Williams also lays out the mindset of the out-of-control, senseless lifestyle of “Crippen” and
the violence he and his fellow gang members perpetrated against other Blacks and members of rival gangs. However, he also notes that “with the cops’ Machiavellian presence, the gang epidemic escalated.” He explains, “When gang warfare is fed and fueled by law enforcement, funds are generated for the so-called anti-gang units. Without gangs, these units would no
longer exist.”

In the weeks leading up to Williams’ arrest, the harassment he received at the hands of the police had reached an all-time peak. He claims that cops created a “mythical ‘super-nigger’ stigma” around him. Once, cops held Williams at gunpoint and threatened to “blow him away and get it over with.”

A friend of Williams who had relatives in the LAPD informed him that he had been placed on the “Alpha List,” which was a list of Black men who were believed by police to be menaces to society. According to Williams, the men included on the Alpha List were set up by cops for crimes they did not do while incriminating guns were planted on them.

By the summer of 1979, Williams’ days on the streets were numbered. And when he was arrested for these murder/robberies, it came as no surprise to most observers. Several witnesses came forward to claim that Williams confessed to the murders, and an expert
testified that a shell casing found at the scene could have only come from a gun registered to Williams. But what wasn’t known was that the incriminating “evidence” was questionable, and the testimony provided by the witnesses was suspect at best. And Williams, who was drugged and beaten by law enforcement during the days of his trial, was assigned unfit legal counsel. Williams has always maintained that he is innocent of these crimes.

Williams’ fingerprints were not found at either crime scene. However, incriminating fingerprints belonging to others were found at both scenes but have not been investigated by police.

A boot print not matching Williams’ was found at one of the bloody crime scenes. It was imprinted with a dark substance resembling blood but was dismissed as evidence by police who claimed that this untested substance could have been syrup!

Every person who testified against Williams was facing felony charges and each of these witnesses, according to the 9th Circuit Court of Appeals, had incentive to lie.

A prison guard gave one witness who was behind bars the file detailing both murder scenes. This witness later testified that Williams confessed and described both of these crime scenes. The witness described to Williams’ jury minute details that seemingly could
have only come from Williams. This witness, who was also facing murder charges and a sentence of death, was then given a lighter sentence.

The shotgun shell found at one scene was traced to Williams’ gun, but the gun was later found by police under the bed of a husband and wife crime team. This couple was facing felony fraud charges and was under investigation for murder. After testifying against
Williams their murder investigation was dropped and they served no prison time for the fraud charges.

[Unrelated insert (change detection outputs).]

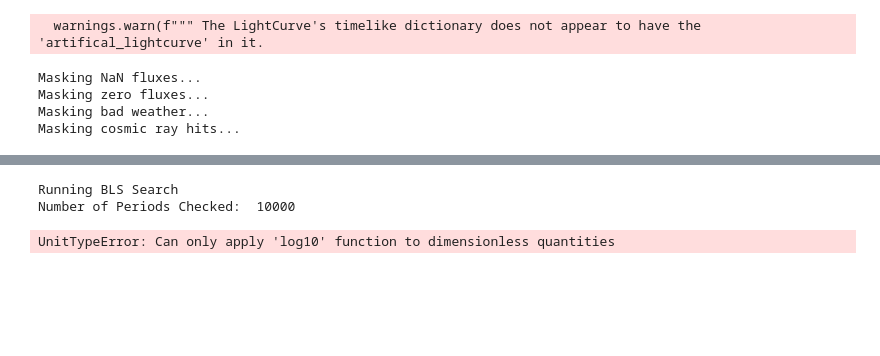
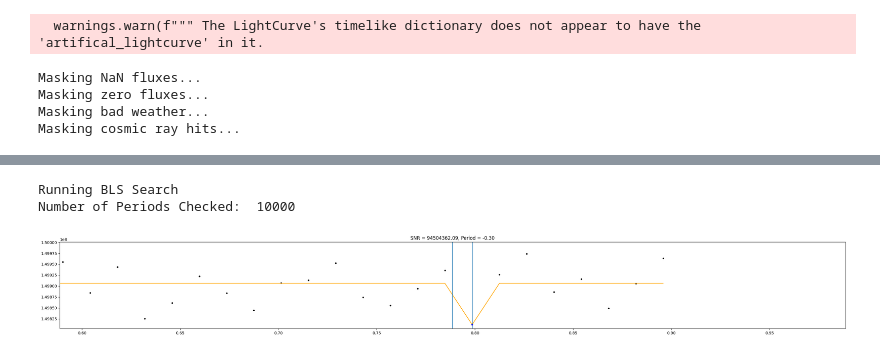
Before and after one commit to catrionamurray/occultence, a Jupyter notebook: test.ipynb, the cells around one changed output, grey strips where cells are left out. Drawn from its saved outputs; the diff is of its cells as text; code cells hidden in the pictures; blank space fills up the shorter version.

```diff
--- a/test.ipynb
+++ b/test.ipynb
@@ -70,6 +70,6 @@ Final ln-likelihood: 154.16
 # %%
-bls_targ = gp_targ.find_transits(minimum_period=0.5, maximum_period=10, transit_durations=[0.1, 0.2, 0.3])
+bls_targ = gp_targ.find_transits(minimum_period=0.5, maximum_period=10, transit_durations=[0.01, 0.02, 0.03])
 # %% [output]
 Running BLS Search
 Number of Periods Checked:  10000
-UnitTypeError: Can only apply 'log10' function to dimensionless quantities
+[figure, added]
```
Also changed, not shown: parts of 6 cells of this notebook, 2 other files.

When Williams arrived on death row in 1981 he was an angry, poorly educated gang leader. But after over six years in solitary confinement, he went through a remarkable personal transformation. Williams renounced his gang affiliation and has devoted his life to saving children from the paths they are set on by the lethal environments in which they’re raised.

On Nov. 8, a clemency petition will be filed by Williams’ defense team to California Gov. Arnold Schwarzenegger. If the governor agrees to grant Williams a hearing it will be held sometime around Dec. 2. So far in his gubernatorial career, Schwarzenegger has denied both clemency cases that have come before him.

It is up to activists to get into the streets and win for Williams the same victory won for San Quentin death-row inmate Kevin Cooper, who was granted a last-minute stay of execution by the 9th Circuit Court of Appeals in 2003.

For those in the Bay Area, join the Bay Area Anti-Death Penalty Coalition. Activists can download the “Tookie” fact sheet at http://www.tookie.com/tookie_fact_sheet_10.18.05.pdf. People can also donate money to the movement through the website.

Stop the execution of Stanley Tookie Williams and join us in ending the death penalty!